◆ ENTRIES SHOWN
-*-*-
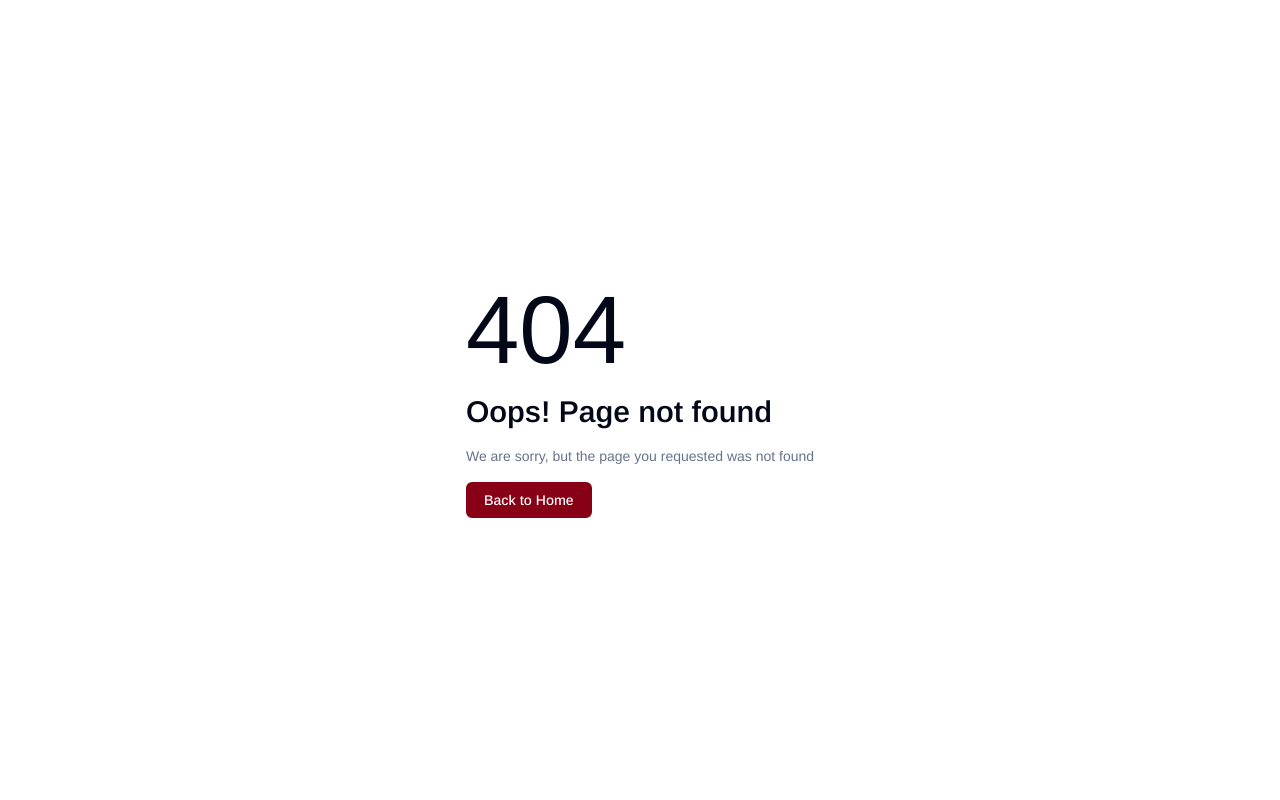
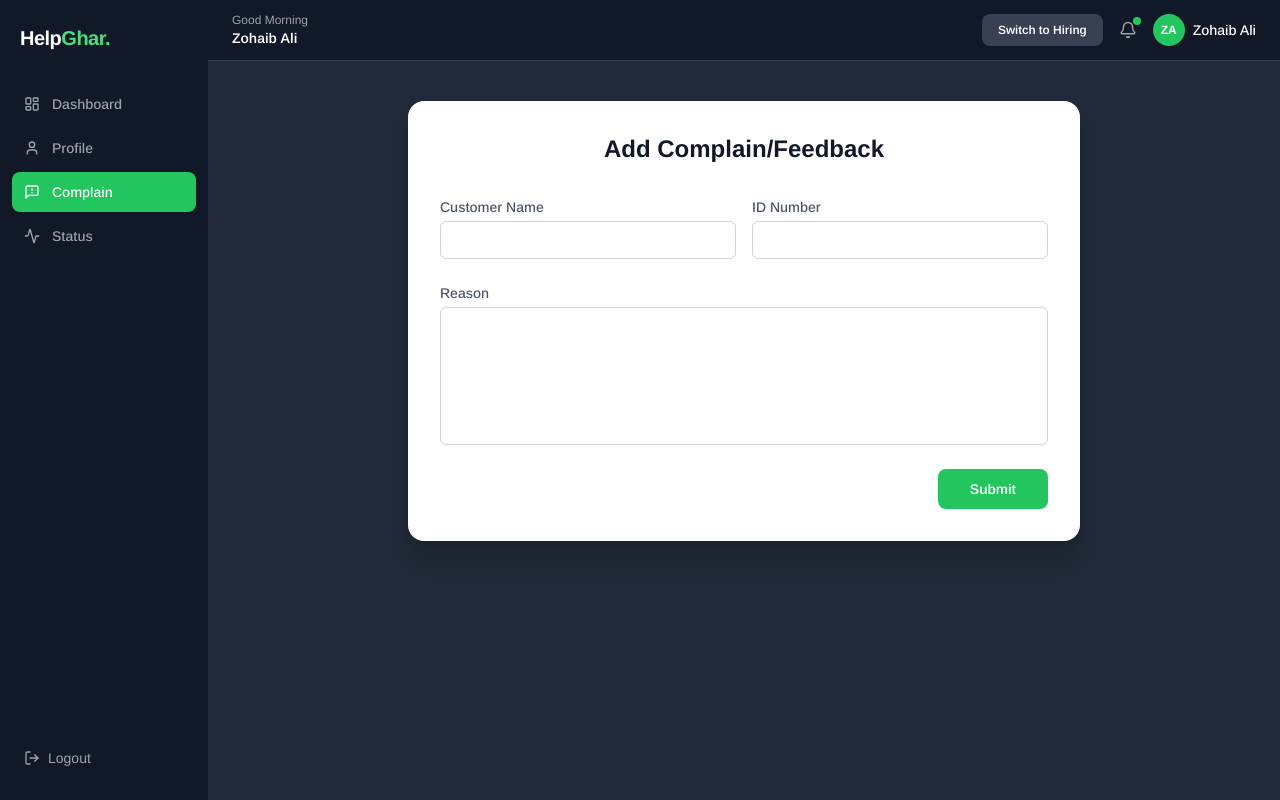
Before and after one commit to i-danishkhan/HelpGhar, a React (Vite) app in the folder client/: page /workerComplain in a window 1280 px wide. Before the commit this address had no page. Built offline with nearby package versions, Linux system fonts and the light colour scheme.

Commit message:
worker's complain page added

```diff
--- /dev/null
+++ b/client/src/pages/workerComplain.tsx
@@ -0,0 +1,169 @@
+import { useState } from "react";
+import { useNavigate } from "react-router-dom";
+import {
+  LayoutDashboard,
+  User,
+  MessageSquareWarning,
+  Activity,
+  LogOut,
+  Bell,
+} from "lucide-react";
+import path from "path";
+
+const navItems = [
+  { label: "Dashboard", icon: LayoutDashboard, path: "/workerDashboard" },
+  { label: "Profile", icon: User },
+  { label: "Complain", icon: MessageSquareWarning },
+  { label: "Status", icon: Activity },
+];
+
+export default function WorkerComplain() {
+  const navigate = useNavigate();
+  const [activeNav, setActiveNav] = useState("Complain");
+  const [form, setForm] = useState({
+    customerName: "",
+    idNumber: "",
+    reason: "",
+  });
+
+  const handleChange = (
+    e: React.ChangeEvent<HTMLInputElement | HTMLTextAreaElement>
+  ) => {
+    setForm({ ...form, [e.target.name]: e.target.value });
+  };
+
+  const handleSubmit = (e: React.FormEvent) => {
+    e.preventDefault();
+    console.log("Complaint submitted:", form);
+  };
+
+  return (
+    <div className="flex h-screen bg-gray-800 font-sans overflow-hidden">
+      {/* Sidebar */}
+      <aside className="w-52 bg-gray-900 flex flex-col justify-between py-6 px-3 shrink-0">
+        {/* Logo */}
+        <div>
+          <div className="mb-8 px-2">
+            <span className="text-white text-xl font-bold tracking-tight">
+              Help<span className="text-green-400">Ghar.</span>
+            </span>
+          </div>
+
+          {/* Nav */}
+          <nav className="flex flex-col gap-1">
+            {navItems.map(({ label, icon: Icon, path }) => (
+              <button
+                key={label}
+                onClick={() => {setActiveNav(label); navigate(path || "/workerDashboard")}}
+                className={`flex items-center gap-3 px-3 py-2.5 rounded-lg text-sm font-medium transition-all w-full text-left ${
+                  activeNav === label
+                    ? "bg-green-500 text-white"
+                    : "text-gray-400 hover:bg-gray-800 hover:text-white"
+                }`}
+              >
+                <Icon size={16} />
+                {label}
+              </button>
+            ))}
+          </nav>
+        </div>
+
+        {/* Logout */}
+        <button className="flex items-center gap-2 text-gray-400 hover:text-white text-sm px-3 py-2 rounded-lg hover:bg-gray-800 transition-all w-full">
+          <LogOut size={16} />
+          Logout
+        </button>
+      </aside>
+
+      {/* Main */}
+      <div className="flex-1 flex flex-col overflow-hidden">
+        {/* Topbar */}
+        <header className="bg-gray-900 border-b border-gray-700 px-6 py-3 flex items-center justify-between shrink-0">
+          <div>
+            <p className="text-xs text-gray-400">Good Morning</p>
+            <p className="text-sm font-semibold text-white">Zohaib Ali</p>
+          </div>
+          <div className="flex items-center gap-4">
+            <button className="bg-gray-700 text-white text-xs font-semibold px-4 py-2 rounded-lg hover:bg-gray-600 transition-all">
+              Switch to Hiring
+            </button>
+            <button className="relative text-gray-400 hover:text-white">
+              <Bell size={18} />
+              <span className="absolute -top-1 -right-1 bg-green-500 w-2 h-2 rounded-full" />
+            </button>
+            <div className="flex items-center gap-2">
+              <div className="w-8 h-8 rounded-full bg-green-500 flex items-center justify-center text-white text-xs font-bold">
+                ZA
+              </div>
+              <span className="text-sm font-medium text-white">Zohaib Ali</span>
+            </div>
+          </div>
+        </header>
+
+        {/* Content Area */}
+        <main className="flex-1 overflow-y-auto p-6 flex items-start justify-center">
+          {/* White Card */}
+          <div className="bg-white rounded-2xl shadow-xl w-full max-w-2xl p-8 mt-4">
+            <h1 className="text-2xl font-bold text-gray-900 text-center mb-8">
+              Add Complain/Feedback
+            </h1>
+
+            <form onSubmit={handleSubmit} className="flex flex-col gap-6">
+              {/* Row: Customer Name + ID Number */}
+              <div className="flex flex-col sm:flex-row gap-4">
+                <div className="flex-1 flex flex-col gap-1">
+                  <label className="text-sm text-gray-600 font-medium">
+                    Customer Name
+                  </label>
+                  <input
+                    type="text"
+                    name="customerName"
+                    value={form.customerName}
+                    onChange={handleChange}
+                    className="border border-gray-300 rounded-md px-3 py-2 text-sm text-gray-800 outline-none focus:ring-2 focus:ring-green-400 focus:border-transparent transition-all"
+                  />
+                </div>
+                <div className="flex-1 flex flex-col gap-1">
+                  <label className="text-sm text-gray-600 font-medium">
+                    ID Number
+                  </label>
+                  <input
+                    type="text"
+                    name="idNumber"
+                    value={form.idNumber}
+                    onChange={handleChange}
+                    className="border border-gray-300 rounded-md px-3 py-2 text-sm text-gray-800 outline-none focus:ring-2 focus:ring-green-400 focus:border-transparent transition-all"
+                  />
+                </div>
+              </div>
+
+              {/* Reason */}
+              <div className="flex flex-col gap-1">
+                <label className="text-sm text-gray-600 font-medium">
+                  Reason
+                </label>
+                <textarea
+                  name="reason"
+                  value={form.reason}
+                  onChange={handleChange}
+                  rows={6}
+                  className="border border-gray-300 rounded-md px-3 py-2 text-sm text-gray-800 outline-none focus:ring-2 focus:ring-green-400 focus:border-transparent transition-all resize-none"
+                />
+              </div>
+
+              {/* Submit Button */}
+              <div className="flex justify-end">
+                <button
+                  type="submit"
+                  className="bg-green-500 hover:bg-green-600 text-white text-sm font-semibold px-8 py-2.5 rounded-lg transition-all"
+                >
+                  Submit
+                </button>
+              </div>
+            </form>
+          </div>
+        </main>
+      </div>
+    </div>
+  );
+}
--- a/client/src/pages/workerDashboard.tsx
+++ b/client/src/pages/workerDashboard.tsx
@@ -26,6 +26,7 @@
   Cell,
 } from "recharts";
 import { PieChart, Pie } from "recharts";
+import path from "path";
 
 const performanceData = [
   { month: "January", value: 2.8 },
@@ -54,7 +55,7 @@
 const navItems = [
   { label: "Dashboard", icon: LayoutDashboard, active: true },
   { label: "Profile", icon: User, active: false },
-  { label: "Complain", icon: MessageSquareWarning, active: false },
+  { label: "Complain", icon: MessageSquareWarning, path: "/workerComplain" },
   { label: "Status", icon: Activity, active: false },
 ];
 
@@ -77,10 +78,10 @@
 
           {/* Nav */}
           <nav className="flex flex-col gap-1">
-            {navItems.map(({ label, icon: Icon }) => (
+            {navItems.map(({ label, icon: Icon, path}) => (
               <button
                 key={label}
-                onClick={() => setActiveNav(label)}
+                onClick={() => {setActiveNav(label); navigate(path || "/workerDashboard")}}
                 className={`flex items-center gap-3 px-3 py-2.5 rounded-lg text-sm font-medium transition-all w-full text-left ${
                   activeNav === label
                     ? "bg-green-500 text-white"
```
Also changed, not shown: client/src/Router.tsx (+6 -1 lines).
-*-*-
◆ WHAT YOU SHOULD DO
Each line above should be returned exactly as written, apart from any pictures.

◆ WRITTEN REPLY
Before and after one commit to i-danishkhan/HelpGhar, a React (Vite) app in the folder client/: page /workerComplain in a window 1280 px wide. Before the commit this address had no page. Built offline with nearby package versions, Linux system fonts and the light colour scheme.

Commit message:
worker's complain page added

```diff
--- /dev/null
+++ b/client/src/pages/workerComplain.tsx
@@ -0,0 +1,169 @@
+import { useState } from "react";
+import { useNavigate } from "react-router-dom";
+import {
+  LayoutDashboard,
+  User,
+  MessageSquareWarning,
+  Activity,
+  LogOut,
+  Bell,
+} from "lucide-react";
+import path from "path";
+
+const navItems = [
+  { label: "Dashboard", icon: LayoutDashboard, path: "/workerDashboard" },
+  { label: "Profile", icon: User },
+  { label: "Complain", icon: MessageSquareWarning },
+  { label: "Status", icon: Activity },
+];
+
+export default function WorkerComplain() {
+  const navigate = useNavigate();
+  const [activeNav, setActiveNav] = useState("Complain");
+  const [form, setForm] = useState({
+    customerName: "",
+    idNumber: "",
+    reason: "",
+  });
+
+  const handleChange = (
+    e: React.ChangeEvent<HTMLInputElement | HTMLTextAreaElement>
+  ) => {
+    setForm({ ...form, [e.target.name]: e.target.value });
+  };
+
+  const handleSubmit = (e: React.FormEvent) => {
+    e.preventDefault();
+    console.log("Complaint submitted:", form);
+  };
+
+  return (
+    <div className="flex h-screen bg-gray-800 font-sans overflow-hidden">
+      {/* Sidebar */}
+      <aside className="w-52 bg-gray-900 flex flex-col justify-between py-6 px-3 shrink-0">
+        {/* Logo */}
+        <div>
+          <div className="mb-8 px-2">
+            <span className="text-white text-xl font-bold tracking-tight">
+              Help<span className="text-green-400">Ghar.</span>
+            </span>
+          </div>
+
+          {/* Nav */}
+          <nav className="flex flex-col gap-1">
+            {navItems.map(({ label, icon: Icon, path }) => (
+              <button
+                key={label}
+                onClick={() => {setActiveNav(label); navigate(path || "/workerDashboard")}}
+                className={`flex items-center gap-3 px-3 py-2.5 rounded-lg text-sm font-medium transition-all w-full text-left ${
+                  activeNav === label
+                    ? "bg-green-500 text-white"
+                    : "text-gray-400 hover:bg-gray-800 hover:text-white"
+                }`}
+              >
+                <Icon size={16} />
+                {label}
+              </button>
+            ))}
+          </nav>
+        </div>
+
+        {/* Logout */}
+        <button className="flex items-center gap-2 text-gray-400 hover:text-white text-sm px-3 py-2 rounded-lg hover:bg-gray-800 transition-all w-full">
+          <LogOut size={16} />
+          Logout
+        </button>
+      </aside>
+
+      {/* Main */}
+      <div className="flex-1 flex flex-col overflow-hidden">
+        {/* Topbar */}
+        <header className="bg-gray-900 border-b border-gray-700 px-6 py-3 flex items-center justify-between shrink-0">
+          <div>
+            <p className="text-xs text-gray-400">Good Morning</p>
+            <p className="text-sm font-semibold text-white">Zohaib Ali</p>
+          </div>
+          <div className="flex items-center gap-4">
+            <button className="bg-gray-700 text-white text-xs font-semibold px-4 py-2 rounded-lg hover:bg-gray-600 transition-all">
+              Switch to Hiring
+            </button>
+            <button className="relative text-gray-400 hover:text-white">
+              <Bell size={18} />
+              <span className="absolute -top-1 -right-1 bg-green-500 w-2 h-2 rounded-full" />
+            </button>
+            <div className="flex items-center gap-2">
+              <div className="w-8 h-8 rounded-full bg-green-500 flex items-center justify-center text-white text-xs font-bold">
+                ZA
+              </div>
+              <span className="text-sm font-medium text-white">Zohaib Ali</span>
+            </div>
+          </div>
+        </header>
+
+        {/* Content Area */}
+        <main className="flex-1 overflow-y-auto p-6 flex items-start justify-center">
+          {/* White Card */}
+          <div className="bg-white rounded-2xl shadow-xl w-full max-w-2xl p-8 mt-4">
+            <h1 className="text-2xl font-bold text-gray-900 text-center mb-8">
+              Add Complain/Feedback
+            </h1>
+
+            <form onSubmit={handleSubmit} className="flex flex-col gap-6">
+              {/* Row: Customer Name + ID Number */}
+              <div className="flex flex-col sm:flex-row gap-4">
+                <div className="flex-1 flex flex-col gap-1">
+                  <label className="text-sm text-gray-600 font-medium">
+                    Customer Name
+                  </label>
+                  <input
+                    type="text"
+                    name="customerName"
+                    value={form.customerName}
+                    onChange={handleChange}
+                    className="border border-gray-300 rounded-md px-3 py-2 text-sm text-gray-800 outline-none focus:ring-2 focus:ring-green-400 focus:border-transparent transition-all"
+                  />
+                </div>
+                <div className="flex-1 flex flex-col gap-1">
+                  <label className="text-sm text-gray-600 font-medium">
+                    ID Number
+                  </label>
+                  <input
+                    type="text"
+                    name="idNumber"
+                    value={form.idNumber}
+                    onChange={handleChange}
+                    className="border border-gray-300 rounded-md px-3 py-2 text-sm text-gray-800 outline-none focus:ring-2 focus:ring-green-400 focus:border-transparent transition-all"
+                  />
+                </div>
+              </div>
+
+              {/* Reason */}
+              <div className="flex flex-col gap-1">
+                <label className="text-sm text-gray-600 font-medium">
+                  Reason
+                </label>
+                <textarea
+                  name="reason"
+                  value={form.reason}
+                  onChange={handleChange}
+                  rows={6}
+                  className="border border-gray-300 rounded-md px-3 py-2 text-sm text-gray-800 outline-none focus:ring-2 focus:ring-green-400 focus:border-transparent transition-all resize-none"
+                />
+              </div>
+
+              {/* Submit Button */}
+              <div className="flex justify-end">
+                <button
+                  type="submit"
+                  className="bg-green-500 hover:bg-green-600 text-white text-sm font-semibold px-8 py-2.5 rounded-lg transition-all"
+                >
+                  Submit
+                </button>
+              </div>
+            </form>
+          </div>
+        </main>
+      </div>
+    </div>
+  );
+}
--- a/client/src/pages/workerDashboard.tsx
+++ b/client/src/pages/workerDashboard.tsx
@@ -26,6 +26,7 @@
   Cell,
 } from "recharts";
 import { PieChart, Pie } from "recharts";
+import path from "path";
 
 const performanceData = [
   { month: "January", value: 2.8 },
@@ -54,7 +55,7 @@
 const navItems = [
   { label: "Dashboard", icon: LayoutDashboard, active: true },
   { label: "Profile", icon: User, active: false },
-  { label: "Complain", icon: MessageSquareWarning, active: false },
+  { label: "Complain", icon: MessageSquareWarning, path: "/workerComplain" },
   { label: "Status", icon: Activity, active: false },
 ];
 
@@ -77,10 +78,10 @@
 
           {/* Nav */}
           <nav className="flex flex-col gap-1">
-            {navItems.map(({ label, icon: Icon }) => (
+            {navItems.map(({ label, icon: Icon, path}) => (
               <button
                 key={label}
-                onClick={() => setActiveNav(label)}
+                onClick={() => {setActiveNav(label); navigate(path || "/workerDashboard")}}
                 className={`flex items-center gap-3 px-3 py-2.5 rounded-lg text-sm font-medium transition-all w-full text-left ${
                   activeNav === label
                     ? "bg-green-500 text-white"
```
Also changed, not shown: client/src/Router.tsx (+6 -1 lines).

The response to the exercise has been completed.